It splits along the middle, because that's easiest for it, physically.
Hoop stress > Longitudinal stress
Similar to 99% of question asked during interview. They are not interested in the answer unless specified, they just want to see how is your reaction and response to any difficult questions. So re-phrase the question as how do you response to stress under extreme situation. Diversion & delay in response are one of the best technique as not to commit anything under duress situation that might cost company suffer a huge lost.
I agree with #1 that [the strain induced by] hoop stress vs. axial stress is the main cause of the longitudinal hot dog failure. As stated by others above, possible additional contributions include localized stress concentrations, weak seams from the hot dog production process, pre-cut slits, and (as stated by "plastic bag manufacturer") machine-direction vs. non-machine-direction effects in the hot dog casing. Given the assumed context of thermal expansion in the process of grilling a hot dog, this is the correct answer. When asked this question in an interview, the actual correct response is to first clarify the assumptions behind the question by asking a critical follow-up question or two: By what means is the hot dog being induced to expand? The default assumption for most people would be thermal expansion due to heating on a grill, but the situation is quite different if the hot dog is expanding due to the Poisson effect from someone squeezing it. What is the surrounding environment relative to the hot dog? The default assumption is that the hot dog is being heated on a grill, but the situation is quite different if the hot dog is expanding in a pressure chamber under controlled conditions.
It expands sideways and splits from the center, long ways. This may be the most simple answer to the question but the actual answer will depend on the relevance of this question to the job applied for.
Ends first, lengthwise next and if cooked long enough the possibility across the center of the hot dog. As the meat expands due to cooking, tension on the casing will cause the cut ends to split first due to them being the weakest points. This allows the meat inside to easily expand out the ends reducing tension across the width of the casing . However tension lengthwise continues until the casing splits. Cooked long enough the hot dog can split across the hot dog as well. The method in which the hot dog is cooked also plays a factor. Microwave or open flame will cause more tension on the casing due to moisture leaving the casing. Boiling will allow the casing to be more pliable allowing the casing to expand more before a split occurs.
equally in all directions
upwards, the portion of the hot dog that is opposite of the side that is laying on the heat source, because pressure builds and that is the side of least resistance.
First it depends on how it’s presented, horizontally or vertically. If it’s presented horizontally then you could answer the same way and Visa versa. You could simply answer “longways” too. The “and why” part of the question could be answered technically if you know your physics, or simply state, “Because you can’t teach an old dog new tricks...” to hopefully put a smile on their face.

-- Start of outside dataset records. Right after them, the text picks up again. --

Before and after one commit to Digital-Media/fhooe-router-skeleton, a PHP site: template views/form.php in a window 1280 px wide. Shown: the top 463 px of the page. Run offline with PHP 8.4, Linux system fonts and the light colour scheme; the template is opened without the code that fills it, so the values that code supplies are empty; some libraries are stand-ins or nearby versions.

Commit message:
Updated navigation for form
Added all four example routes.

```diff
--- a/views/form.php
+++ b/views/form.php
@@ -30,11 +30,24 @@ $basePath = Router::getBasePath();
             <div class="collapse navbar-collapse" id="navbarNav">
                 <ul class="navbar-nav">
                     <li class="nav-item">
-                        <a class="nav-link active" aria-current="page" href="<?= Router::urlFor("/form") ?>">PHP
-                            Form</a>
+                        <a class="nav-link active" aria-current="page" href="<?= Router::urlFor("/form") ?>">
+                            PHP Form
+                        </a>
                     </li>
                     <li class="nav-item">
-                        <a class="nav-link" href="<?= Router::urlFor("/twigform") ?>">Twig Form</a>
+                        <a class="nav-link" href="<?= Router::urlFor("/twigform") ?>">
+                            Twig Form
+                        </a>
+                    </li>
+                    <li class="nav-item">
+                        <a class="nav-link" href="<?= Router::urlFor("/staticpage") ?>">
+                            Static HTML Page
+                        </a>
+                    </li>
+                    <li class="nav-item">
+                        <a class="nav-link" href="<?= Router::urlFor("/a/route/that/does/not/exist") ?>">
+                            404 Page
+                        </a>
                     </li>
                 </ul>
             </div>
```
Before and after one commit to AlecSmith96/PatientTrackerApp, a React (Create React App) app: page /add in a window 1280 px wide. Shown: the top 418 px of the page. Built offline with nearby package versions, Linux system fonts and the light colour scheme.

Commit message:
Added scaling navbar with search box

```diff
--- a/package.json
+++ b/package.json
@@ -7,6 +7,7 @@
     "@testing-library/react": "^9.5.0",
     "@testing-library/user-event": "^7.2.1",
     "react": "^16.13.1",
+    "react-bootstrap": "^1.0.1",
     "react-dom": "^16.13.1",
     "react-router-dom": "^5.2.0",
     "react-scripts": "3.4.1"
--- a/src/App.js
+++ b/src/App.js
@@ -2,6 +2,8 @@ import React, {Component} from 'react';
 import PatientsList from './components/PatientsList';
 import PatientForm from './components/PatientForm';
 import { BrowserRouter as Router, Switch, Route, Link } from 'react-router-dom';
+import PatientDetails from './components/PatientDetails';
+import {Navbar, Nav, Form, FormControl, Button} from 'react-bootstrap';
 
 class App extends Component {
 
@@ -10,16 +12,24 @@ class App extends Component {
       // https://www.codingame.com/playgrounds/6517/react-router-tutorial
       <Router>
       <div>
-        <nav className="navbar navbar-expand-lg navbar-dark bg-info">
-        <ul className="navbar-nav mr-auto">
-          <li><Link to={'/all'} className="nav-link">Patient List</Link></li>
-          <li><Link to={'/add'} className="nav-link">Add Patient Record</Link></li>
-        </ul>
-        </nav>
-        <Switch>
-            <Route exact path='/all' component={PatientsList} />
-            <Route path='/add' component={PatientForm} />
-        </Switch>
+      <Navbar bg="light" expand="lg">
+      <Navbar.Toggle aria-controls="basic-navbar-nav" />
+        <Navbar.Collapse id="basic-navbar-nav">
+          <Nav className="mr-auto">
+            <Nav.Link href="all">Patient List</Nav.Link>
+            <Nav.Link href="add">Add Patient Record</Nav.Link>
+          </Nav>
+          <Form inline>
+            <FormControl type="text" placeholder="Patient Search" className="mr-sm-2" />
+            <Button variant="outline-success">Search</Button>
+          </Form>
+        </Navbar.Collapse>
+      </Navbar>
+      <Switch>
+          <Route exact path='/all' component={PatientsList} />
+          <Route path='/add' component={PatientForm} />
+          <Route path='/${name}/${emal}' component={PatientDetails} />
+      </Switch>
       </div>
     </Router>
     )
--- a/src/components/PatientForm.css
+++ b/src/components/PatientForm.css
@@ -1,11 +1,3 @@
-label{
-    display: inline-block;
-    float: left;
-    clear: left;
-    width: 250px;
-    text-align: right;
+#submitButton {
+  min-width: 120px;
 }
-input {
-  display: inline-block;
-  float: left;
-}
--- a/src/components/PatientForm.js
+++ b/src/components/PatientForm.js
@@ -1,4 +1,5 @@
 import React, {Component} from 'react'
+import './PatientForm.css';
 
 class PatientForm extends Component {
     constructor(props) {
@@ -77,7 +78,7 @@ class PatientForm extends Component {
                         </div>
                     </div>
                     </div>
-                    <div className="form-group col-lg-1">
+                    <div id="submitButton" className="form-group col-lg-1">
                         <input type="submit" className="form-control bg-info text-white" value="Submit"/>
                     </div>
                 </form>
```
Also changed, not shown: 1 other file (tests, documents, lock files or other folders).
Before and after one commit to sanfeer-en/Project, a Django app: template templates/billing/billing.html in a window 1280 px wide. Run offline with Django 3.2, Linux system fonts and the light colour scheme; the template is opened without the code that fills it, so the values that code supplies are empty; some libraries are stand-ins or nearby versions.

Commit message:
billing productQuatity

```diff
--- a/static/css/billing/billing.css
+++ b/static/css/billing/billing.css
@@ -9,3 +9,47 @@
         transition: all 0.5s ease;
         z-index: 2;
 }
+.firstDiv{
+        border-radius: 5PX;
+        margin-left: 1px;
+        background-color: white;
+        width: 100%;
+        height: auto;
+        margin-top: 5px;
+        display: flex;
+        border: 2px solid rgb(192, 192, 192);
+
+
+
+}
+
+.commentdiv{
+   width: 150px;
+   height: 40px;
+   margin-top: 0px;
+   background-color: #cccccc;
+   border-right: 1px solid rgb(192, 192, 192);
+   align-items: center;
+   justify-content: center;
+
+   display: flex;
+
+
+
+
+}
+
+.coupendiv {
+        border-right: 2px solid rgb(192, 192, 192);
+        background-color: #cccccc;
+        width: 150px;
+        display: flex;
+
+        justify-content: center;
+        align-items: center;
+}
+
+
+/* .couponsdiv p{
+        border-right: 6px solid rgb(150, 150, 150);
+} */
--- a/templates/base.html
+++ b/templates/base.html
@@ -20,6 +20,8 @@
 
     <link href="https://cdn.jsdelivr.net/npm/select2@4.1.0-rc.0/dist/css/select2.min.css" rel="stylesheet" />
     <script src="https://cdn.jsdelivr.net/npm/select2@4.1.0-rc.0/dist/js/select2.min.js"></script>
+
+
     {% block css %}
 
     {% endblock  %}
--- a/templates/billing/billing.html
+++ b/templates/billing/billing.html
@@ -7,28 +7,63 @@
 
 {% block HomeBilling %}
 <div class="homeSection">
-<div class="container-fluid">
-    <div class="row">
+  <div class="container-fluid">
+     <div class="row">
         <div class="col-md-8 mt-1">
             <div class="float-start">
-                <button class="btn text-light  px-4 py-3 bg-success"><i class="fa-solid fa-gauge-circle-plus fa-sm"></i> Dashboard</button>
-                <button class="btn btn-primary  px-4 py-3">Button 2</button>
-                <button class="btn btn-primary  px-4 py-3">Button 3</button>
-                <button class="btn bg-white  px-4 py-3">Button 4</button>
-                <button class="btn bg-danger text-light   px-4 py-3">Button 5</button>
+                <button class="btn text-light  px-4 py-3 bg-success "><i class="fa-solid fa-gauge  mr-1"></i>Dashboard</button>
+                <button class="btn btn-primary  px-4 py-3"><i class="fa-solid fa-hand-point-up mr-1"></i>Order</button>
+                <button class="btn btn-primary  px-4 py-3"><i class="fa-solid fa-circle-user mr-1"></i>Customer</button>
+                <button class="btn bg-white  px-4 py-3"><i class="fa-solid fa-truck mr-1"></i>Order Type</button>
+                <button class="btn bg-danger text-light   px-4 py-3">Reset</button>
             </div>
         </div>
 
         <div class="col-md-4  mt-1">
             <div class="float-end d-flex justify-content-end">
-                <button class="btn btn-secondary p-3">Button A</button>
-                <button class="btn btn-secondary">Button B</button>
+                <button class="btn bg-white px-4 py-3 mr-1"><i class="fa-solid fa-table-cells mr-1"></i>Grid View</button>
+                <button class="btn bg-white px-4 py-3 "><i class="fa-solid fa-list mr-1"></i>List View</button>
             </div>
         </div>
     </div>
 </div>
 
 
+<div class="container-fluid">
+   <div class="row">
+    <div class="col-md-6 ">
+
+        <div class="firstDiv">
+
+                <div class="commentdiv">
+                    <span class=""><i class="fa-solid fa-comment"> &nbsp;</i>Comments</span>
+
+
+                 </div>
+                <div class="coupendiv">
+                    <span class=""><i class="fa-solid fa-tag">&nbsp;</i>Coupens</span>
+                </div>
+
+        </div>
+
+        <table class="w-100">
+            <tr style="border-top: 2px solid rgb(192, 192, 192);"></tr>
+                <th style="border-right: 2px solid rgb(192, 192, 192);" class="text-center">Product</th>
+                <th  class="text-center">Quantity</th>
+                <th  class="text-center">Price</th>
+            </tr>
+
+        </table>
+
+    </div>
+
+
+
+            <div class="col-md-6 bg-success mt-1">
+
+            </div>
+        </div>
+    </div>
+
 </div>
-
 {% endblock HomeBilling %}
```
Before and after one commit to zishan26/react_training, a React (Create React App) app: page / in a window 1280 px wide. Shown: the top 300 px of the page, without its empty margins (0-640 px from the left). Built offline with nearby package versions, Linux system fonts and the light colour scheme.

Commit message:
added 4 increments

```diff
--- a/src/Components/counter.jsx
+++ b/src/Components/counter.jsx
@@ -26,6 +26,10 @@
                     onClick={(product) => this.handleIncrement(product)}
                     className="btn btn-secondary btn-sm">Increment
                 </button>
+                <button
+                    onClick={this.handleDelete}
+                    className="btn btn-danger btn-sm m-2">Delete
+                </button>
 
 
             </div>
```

What is a shape function?1 Answer
Between each node, an FEM solver chooses to assume the literal shape of the edges of each cell/element is either straight, or curved (aka first order or second order). When assuming either straightness or curvedness, the solver is said to be using linear or a quadratic shape functions. Cubic shape functions are rarely used. The shape functions are very basic linear and quadratic functions, that you can use in linear combinations to approximate basically any 1st order or 2nd order function. The solver calculates the shape of each edge between nodes as a linear combination of those shape functions. In other words, the shape functions are basis functions for describing the shapes of the edges.
See Interview Questions for Similar Jobs
- Administrative Assistant
- Account Executive
- Dental Assistant
- Registered Nurse
- Medical Assistant
- Security Guard
- Graphic Designer